Start of Block
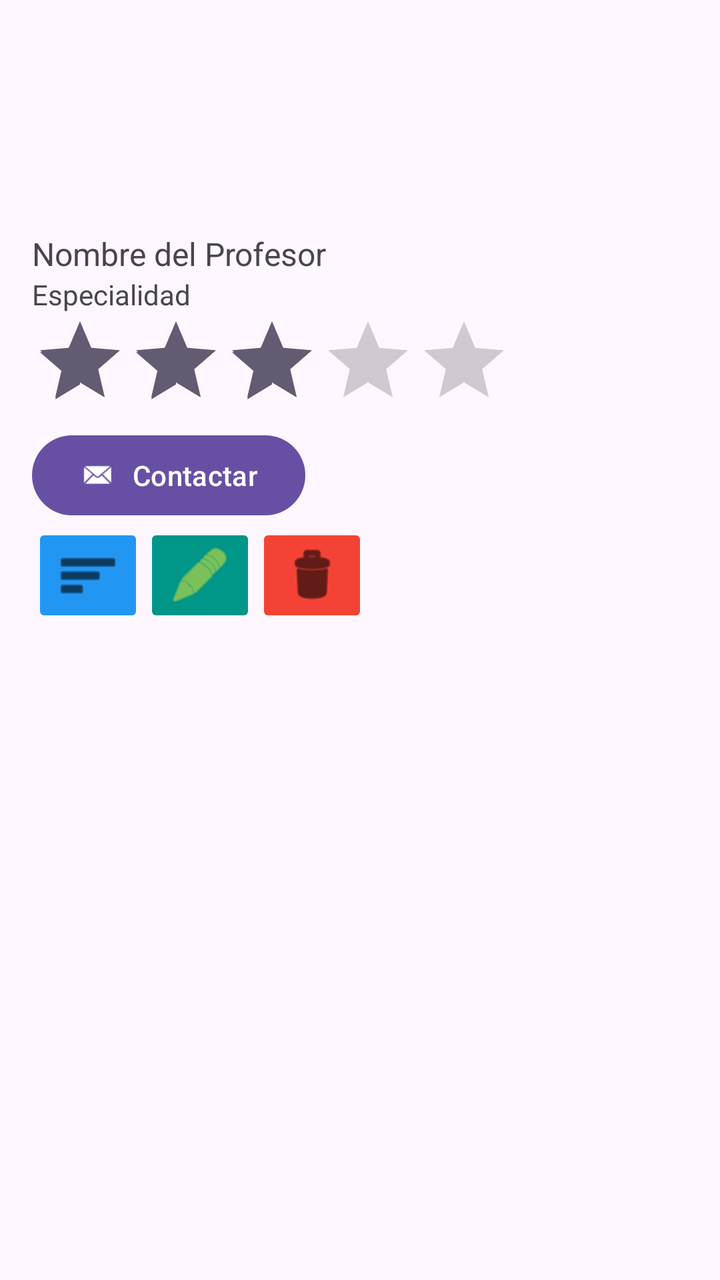
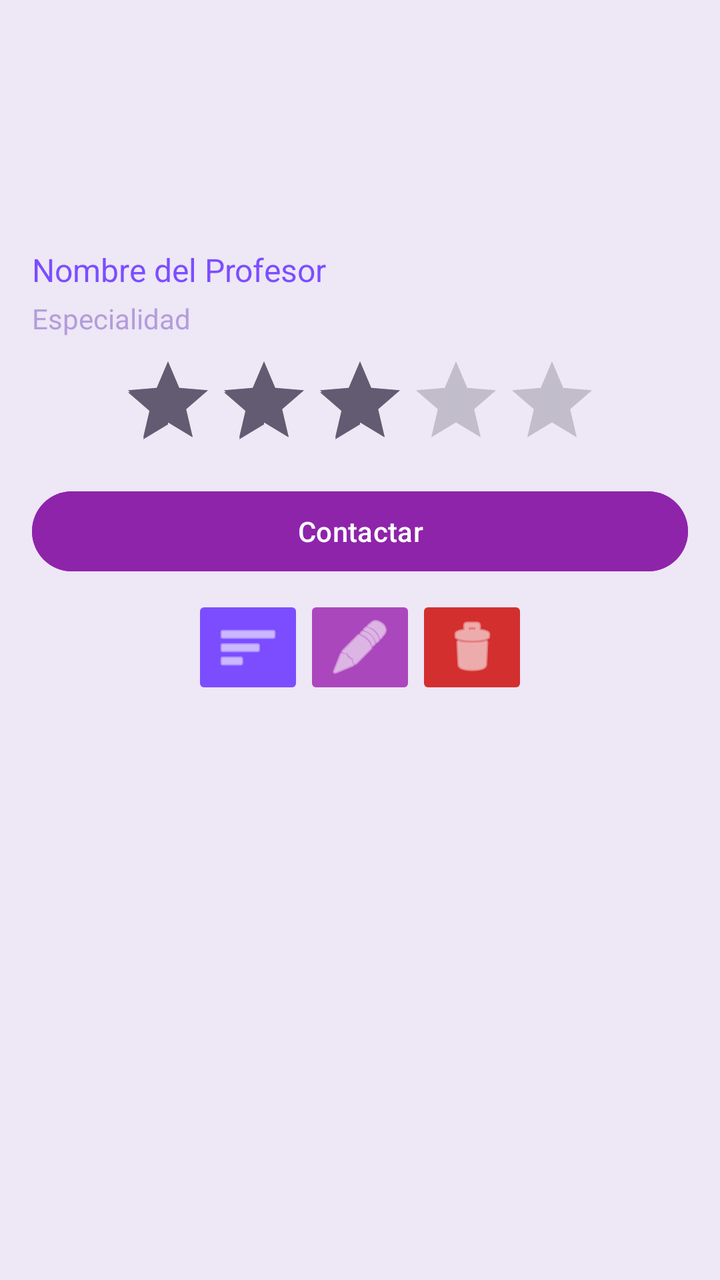

Before-and-after screenshots of an Android layout around one commit, followed by the original layout XML and the change that was made.
<!-- AndroidManifest.xml: application theme Theme.LoginYCardView -->
<!-- res/layout/item_cardview.xml -->
<LinearLayout xmlns:android="http://schemas.android.com/apk/res/android"
    xmlns:app="http://schemas.android.com/apk/res-auto"
    android:layout_width="match_parent"
    android:layout_height="wrap_content"
    android:orientation="vertical"
    android:padding="16dp">

    <TextView
        android:id="@+id/professorPosition"
        android:layout_width="wrap_content"
        android:layout_height="wrap_content"
        android:text="Posición"
        android:textSize="14sp"
        android:textStyle="italic"
        android:visibility="gone" />

    <ImageView
        android:id="@+id/professorImage"
        android:layout_width="100dp"
        android:layout_height="100dp"
        android:scaleType="centerCrop" />

    <TextView
        android:id="@+id/professorName"
        android:layout_width="wrap_content"
        android:layout_height="wrap_content"
        android:text="Nombre del Profesor"
        android:textSize="16sp" />

    <TextView
        android:id="@+id/professorSpecialty"
        android:layout_width="wrap_content"
        android:layout_height="wrap_content"
        android:text="Especialidad" />

    <RatingBar
        android:id="@+id/professorRating"
        android:layout_width="wrap_content"
        android:layout_height="wrap_content"
        android:numStars="5"
        android:rating="3.0" />

    <Button
        android:id="@+id/buttonContact"
        android:layout_width="wrap_content"
        android:layout_height="wrap_content"
        android:text="Contactar"
        app:icon="@android:drawable/sym_action_email" />

    <LinearLayout
        android:layout_width="match_parent"
        android:layout_height="match_parent"
        android:orientation="horizontal">

        <ImageButton
            android:id="@+id/buttonExpand"
            android:layout_width="wrap_content"
            android:layout_height="wrap_content"
            android:backgroundTint="#2196F3"
            android:src="@android:drawable/ic_menu_sort_by_size"
            android:tint="#000000" />

        <ImageButton
            android:id="@+id/buttonEdit"
            android:layout_width="wrap_content"
            android:layout_height="wrap_content"
            android:backgroundTint="#009688"
            android:contentDescription="Editar"
            android:src="@android:drawable/ic_menu_edit"
            android:tint="#CDDC39" />

        <ImageButton
            android:id="@+id/buttonDelete"
            android:layout_width="wrap_content"
            android:layout_height="wrap_content"
            android:backgroundTint="#F44336"
            android:contentDescription="Eliminar"
            android:src="@android:drawable/ic_menu_delete"
            android:tint="#000000" />
    </LinearLayout>

    <TextView
        android:id="@+id/expandedDetails"
        android:layout_width="wrap_content"
        android:layout_height="wrap_content"
        android:text="Detalles Expandidos"
        android:visibility="gone" />

    

</LinearLayout>
<!-- resources referenced by this layout -->
<resources>
  <style name="Theme.LoginYCardView" parent="Base.Theme.LoginYCardView" />
  <style name="Base.Theme.LoginYCardView" parent="Theme.Material3.DayNight.NoActionBar">
          
          
      </style>
</resources>

<!-- the commit's change to res/layout/item_cardview.xml (unified diff, before → after) -->
@@ -3,89 +3,93 @@
     android:layout_width="match_parent"
     android:layout_height="wrap_content"
     android:orientation="vertical"
-    android:padding="16dp">
+    android:padding="16dp"
+    android:background="@color/cardBackground"
+    android:elevation="4dp">
 
-    <TextView
-        android:id="@+id/professorPosition"
-        android:layout_width="wrap_content"
-        android:layout_height="wrap_content"
-        android:text="Posición"
-        android:textSize="14sp"
-        android:textStyle="italic"
-        android:visibility="gone" />
-
+    
     <ImageView
         android:id="@+id/professorImage"
         android:layout_width="100dp"
         android:layout_height="100dp"
-        android:scaleType="centerCrop" />
+        android:scaleType="centerCrop"
+        android:layout_gravity="center" />
 
+    
     <TextView
         android:id="@+id/professorName"
         android:layout_width="wrap_content"
         android:layout_height="wrap_content"
         android:text="Nombre del Profesor"
-        android:textSize="16sp" />
+        android:textSize="16sp"
+        android:textColor="@color/primaryColor"
+        android:layout_marginTop="8dp" />
 
+    
     <TextView
         android:id="@+id/professorSpecialty"
         android:layout_width="wrap_content"
         android:layout_height="wrap_content"
-        android:text="Especialidad" />
+        android:text="Especialidad"
+        android:textSize="14sp"
+        android:textColor="@color/textGrayColor"
+        android:layout_marginTop="4dp" />
 
+    
     <RatingBar
         android:id="@+id/professorRating"
         android:layout_width="wrap_content"
         android:layout_height="wrap_content"
         android:numStars="5"
-        android:rating="3.0" />
+        android:rating="3.0"
+        android:layout_marginTop="8dp"
+        android:stepSize="0.5"
+        android:isIndicator="true"
+        android:layout_gravity="center" />
 
+    
     <Button
         android:id="@+id/buttonContact"
-        android:layout_width="wrap_content"
+        android:layout_width="match_parent"
         android:layout_height="wrap_content"
         android:text="Contactar"
-        app:icon="@android:drawable/sym_action_email" />
+        android:backgroundTint="@color/buttonColor"
+        android:textColor="@color/buttonTextColor"
+        android:layout_marginTop="8dp" />
 
+    
     <LinearLayout
         android:layout_width="match_parent"
-        android:layout_height="match_parent"
-        android:orientation="horizontal">
+        android:layout_height="wrap_content"
+        android:orientation="horizontal"
+        android:gravity="center"
+        android:layout_marginTop="8dp">
 
         <ImageButton
             android:id="@+id/buttonExpand"
             android:layout_width="wrap_content"
             android:layout_height="wrap_content"
-            android:backgroundTint="#2196F3"
             android:src="@android:drawable/ic_menu_sort_by_size"
-            android:tint="#000000" />
+            android:backgroundTint="@color/primaryColor"
+            android:contentDescription="Expandir"
+            app:tint="@android:color/white" />
 
         <ImageButton
             android:id="@+id/buttonEdit"
             android:layout_width="wrap_content"
             android:layout_height="wrap_content"
-            android:backgroundTint="#009688"
+            android:src="@android:drawable/ic_menu_edit"
+            android:backgroundTint="@color/secondaryColor"
             android:contentDescription="Editar"
-            android:src="@android:drawable/ic_menu_edit"
-            android:tint="#CDDC39" />
+            app:tint="@android:color/white" />
 
         <ImageButton
             android:id="@+id/buttonDelete"
             android:layout_width="wrap_content"
             android:layout_height="wrap_content"
-            android:backgroundTint="#F44336"
+            android:src="@android:drawable/ic_menu_delete"
+            android:backgroundTint="@color/dangerColor"
             android:contentDescription="Eliminar"
-            android:src="@android:drawable/ic_menu_delete"
-            android:tint="#000000" />
+            app:tint="@android:color/white" />
     </LinearLayout>
-
-    <TextView
-        android:id="@+id/expandedDetails"
-        android:layout_width="wrap_content"
-        android:layout_height="wrap_content"
-        android:text="Detalles Expandidos"
-        android:visibility="gone" />
-
-    
-
 </LinearLayout>
<!-- resource entries referenced after the edit -->
@@ -1,5 +1,12 @@
 <!-- resources referenced by this layout -->
 <resources>
+  <color name="buttonColor">#8E24AA</color>
+  <color name="buttonTextColor">#FFFFFF</color>
+  <color name="cardBackground">#EDE7F6</color>
+  <color name="dangerColor">#D32F2F</color>
+  <color name="primaryColor">#7C4DFF</color>
+  <color name="secondaryColor">#AB47BC</color>
+  <color name="textGrayColor">#B39DDB</color>
   <style name="Theme.LoginYCardView" parent="Base.Theme.LoginYCardView" />
   <style name="Base.Theme.LoginYCardView" parent="Theme.Material3.DayNight.NoActionBar">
End of Block
What to work on
Give the listing above again exactly, minus any images.

Answer to the problem
Before-and-after screenshots of an Android layout around one commit, followed by the original layout XML and the change that was made.
<!-- AndroidManifest.xml: application theme Theme.LoginYCardView -->
<!-- res/layout/item_cardview.xml -->
<LinearLayout xmlns:android="http://schemas.android.com/apk/res/android"
    xmlns:app="http://schemas.android.com/apk/res-auto"
    android:layout_width="match_parent"
    android:layout_height="wrap_content"
    android:orientation="vertical"
    android:padding="16dp">

    <TextView
        android:id="@+id/professorPosition"
        android:layout_width="wrap_content"
        android:layout_height="wrap_content"
        android:text="Posición"
        android:textSize="14sp"
        android:textStyle="italic"
        android:visibility="gone" />

    <ImageView
        android:id="@+id/professorImage"
        android:layout_width="100dp"
        android:layout_height="100dp"
        android:scaleType="centerCrop" />

    <TextView
        android:id="@+id/professorName"
        android:layout_width="wrap_content"
        android:layout_height="wrap_content"
        android:text="Nombre del Profesor"
        android:textSize="16sp" />

    <TextView
        android:id="@+id/professorSpecialty"
        android:layout_width="wrap_content"
        android:layout_height="wrap_content"
        android:text="Especialidad" />

    <RatingBar
        android:id="@+id/professorRating"
        android:layout_width="wrap_content"
        android:layout_height="wrap_content"
        android:numStars="5"
        android:rating="3.0" />

    <Button
        android:id="@+id/buttonContact"
        android:layout_width="wrap_content"
        android:layout_height="wrap_content"
        android:text="Contactar"
        app:icon="@android:drawable/sym_action_email" />

    <LinearLayout
        android:layout_width="match_parent"
        android:layout_height="match_parent"
        android:orientation="horizontal">

        <ImageButton
            android:id="@+id/buttonExpand"
            android:layout_width="wrap_content"
            android:layout_height="wrap_content"
            android:backgroundTint="#2196F3"
            android:src="@android:drawable/ic_menu_sort_by_size"
            android:tint="#000000" />

        <ImageButton
            android:id="@+id/buttonEdit"
            android:layout_width="wrap_content"
            android:layout_height="wrap_content"
            android:backgroundTint="#009688"
            android:contentDescription="Editar"
            android:src="@android:drawable/ic_menu_edit"
            android:tint="#CDDC39" />

        <ImageButton
            android:id="@+id/buttonDelete"
            android:layout_width="wrap_content"
            android:layout_height="wrap_content"
            android:backgroundTint="#F44336"
            android:contentDescription="Eliminar"
            android:src="@android:drawable/ic_menu_delete"
            android:tint="#000000" />
    </LinearLayout>

    <TextView
        android:id="@+id/expandedDetails"
        android:layout_width="wrap_content"
        android:layout_height="wrap_content"
        android:text="Detalles Expandidos"
        android:visibility="gone" />

    

</LinearLayout>
<!-- resources referenced by this layout -->
<resources>
  <style name="Theme.LoginYCardView" parent="Base.Theme.LoginYCardView" />
  <style name="Base.Theme.LoginYCardView" parent="Theme.Material3.DayNight.NoActionBar">
          
          
      </style>
</resources>

<!-- the commit's change to res/layout/item_cardview.xml (unified diff, before → after) -->
@@ -3,89 +3,93 @@
     android:layout_width="match_parent"
     android:layout_height="wrap_content"
     android:orientation="vertical"
-    android:padding="16dp">
+    android:padding="16dp"
+    android:background="@color/cardBackground"
+    android:elevation="4dp">
 
-    <TextView
-        android:id="@+id/professorPosition"
-        android:layout_width="wrap_content"
-        android:layout_height="wrap_content"
-        android:text="Posición"
-        android:textSize="14sp"
-        android:textStyle="italic"
-        android:visibility="gone" />
-
+    
     <ImageView
         android:id="@+id/professorImage"
         android:layout_width="100dp"
         android:layout_height="100dp"
-        android:scaleType="centerCrop" />
+        android:scaleType="centerCrop"
+        android:layout_gravity="center" />
 
+    
     <TextView
         android:id="@+id/professorName"
         android:layout_width="wrap_content"
         android:layout_height="wrap_content"
         android:text="Nombre del Profesor"
-        android:textSize="16sp" />
+        android:textSize="16sp"
+        android:textColor="@color/primaryColor"
+        android:layout_marginTop="8dp" />
 
+    
     <TextView
         android:id="@+id/professorSpecialty"
         android:layout_width="wrap_content"
         android:layout_height="wrap_content"
-        android:text="Especialidad" />
+        android:text="Especialidad"
+        android:textSize="14sp"
+        android:textColor="@color/textGrayColor"
+        android:layout_marginTop="4dp" />
 
+    
     <RatingBar
         android:id="@+id/professorRating"
         android:layout_width="wrap_content"
         android:layout_height="wrap_content"
         android:numStars="5"
-        android:rating="3.0" />
+        android:rating="3.0"
+        android:layout_marginTop="8dp"
+        android:stepSize="0.5"
+        android:isIndicator="true"
+        android:layout_gravity="center" />
 
+    
     <Button
         android:id="@+id/buttonContact"
-        android:layout_width="wrap_content"
+        android:layout_width="match_parent"
         android:layout_height="wrap_content"
         android:text="Contactar"
-        app:icon="@android:drawable/sym_action_email" />
+        android:backgroundTint="@color/buttonColor"
+        android:textColor="@color/buttonTextColor"
+        android:layout_marginTop="8dp" />
 
+    
     <LinearLayout
         android:layout_width="match_parent"
-        android:layout_height="match_parent"
-        android:orientation="horizontal">
+        android:layout_height="wrap_content"
+        android:orientation="horizontal"
+        android:gravity="center"
+        android:layout_marginTop="8dp">
 
         <ImageButton
             android:id="@+id/buttonExpand"
             android:layout_width="wrap_content"
             android:layout_height="wrap_content"
-            android:backgroundTint="#2196F3"
             android:src="@android:drawable/ic_menu_sort_by_size"
-            android:tint="#000000" />
+            android:backgroundTint="@color/primaryColor"
+            android:contentDescription="Expandir"
+            app:tint="@android:color/white" />
 
         <ImageButton
             android:id="@+id/buttonEdit"
             android:layout_width="wrap_content"
             android:layout_height="wrap_content"
-            android:backgroundTint="#009688"
+            android:src="@android:drawable/ic_menu_edit"
+            android:backgroundTint="@color/secondaryColor"
             android:contentDescription="Editar"
-            android:src="@android:drawable/ic_menu_edit"
-            android:tint="#CDDC39" />
+            app:tint="@android:color/white" />
 
         <ImageButton
             android:id="@+id/buttonDelete"
             android:layout_width="wrap_content"
             android:layout_height="wrap_content"
-            android:backgroundTint="#F44336"
+            android:src="@android:drawable/ic_menu_delete"
+            android:backgroundTint="@color/dangerColor"
             android:contentDescription="Eliminar"
-            android:src="@android:drawable/ic_menu_delete"
-            android:tint="#000000" />
+            app:tint="@android:color/white" />
     </LinearLayout>
-
-    <TextView
-        android:id="@+id/expandedDetails"
-        android:layout_width="wrap_content"
-        android:layout_height="wrap_content"
-        android:text="Detalles Expandidos"
-        android:visibility="gone" />
-
-    
-
 </LinearLayout>
<!-- resource entries referenced after the edit -->
@@ -1,5 +1,12 @@
 <!-- resources referenced by this layout -->
 <resources>
+  <color name="buttonColor">#8E24AA</color>
+  <color name="buttonTextColor">#FFFFFF</color>
+  <color name="cardBackground">#EDE7F6</color>
+  <color name="dangerColor">#D32F2F</color>
+  <color name="primaryColor">#7C4DFF</color>
+  <color name="secondaryColor">#AB47BC</color>
+  <color name="textGrayColor">#B39DDB</color>
   <style name="Theme.LoginYCardView" parent="Base.Theme.LoginYCardView" />
   <style name="Base.Theme.LoginYCardView" parent="Theme.Material3.DayNight.NoActionBar">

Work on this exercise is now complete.